= PROMPT =
Output the complete listing exactly, please, and keep the pictures out of it.

= DATA =
<<<<

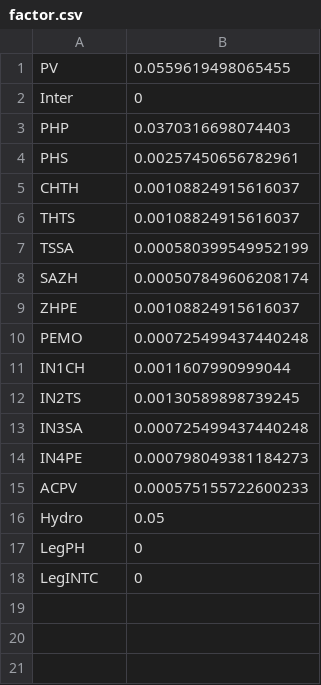
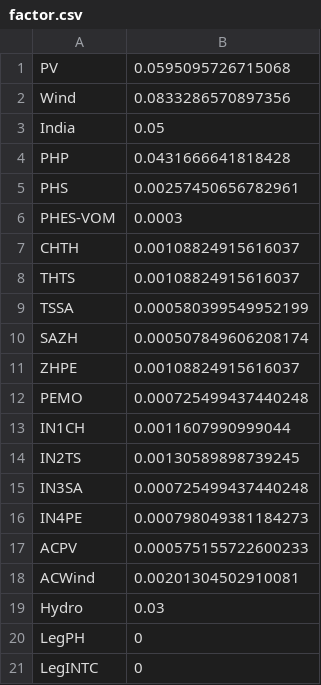
Before and after one commit to TimWeberRE100/FIRM_Bhutan_Simple, a CSV file: Data/factor.csv, drawn as a sheet.

```diff
--- a/Data/factor.csv
+++ b/Data/factor.csv
@@ -1,5 +1,7 @@
-PV,0.0559619498065455
-Inter,0
-PHP,0.0370316698074403
+PV,0.0595095726715068
+Wind,0.0833286570897356
+India,0.05
+PHP,0.0431666641818428
 PHS,0.00257450656782961
+PHES-VOM,0.0003
 CHTH,0.00108824915616037
@@ -15,3 +17,4 @@ IN4PE,0.000798049381184273
 ACPV,0.000575155722600233
-Hydro,0.05
+ACWind,0.00201304502910081
+Hydro,0.03
 LegPH,0
```
Also changed, not shown: 3 other files.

>>>>

= ANSWER TO THIS TASK =
Before and after one commit to TimWeberRE100/FIRM_Bhutan_Simple, a CSV file: Data/factor.csv, drawn as a sheet.

```diff
--- a/Data/factor.csv
+++ b/Data/factor.csv
@@ -1,5 +1,7 @@
-PV,0.0559619498065455
-Inter,0
-PHP,0.0370316698074403
+PV,0.0595095726715068
+Wind,0.0833286570897356
+India,0.05
+PHP,0.0431666641818428
 PHS,0.00257450656782961
+PHES-VOM,0.0003
 CHTH,0.00108824915616037
@@ -15,3 +17,4 @@ IN4PE,0.000798049381184273
 ACPV,0.000575155722600233
-Hydro,0.05
+ACWind,0.00201304502910081
+Hydro,0.03
 LegPH,0
```
Also changed, not shown: 3 other files.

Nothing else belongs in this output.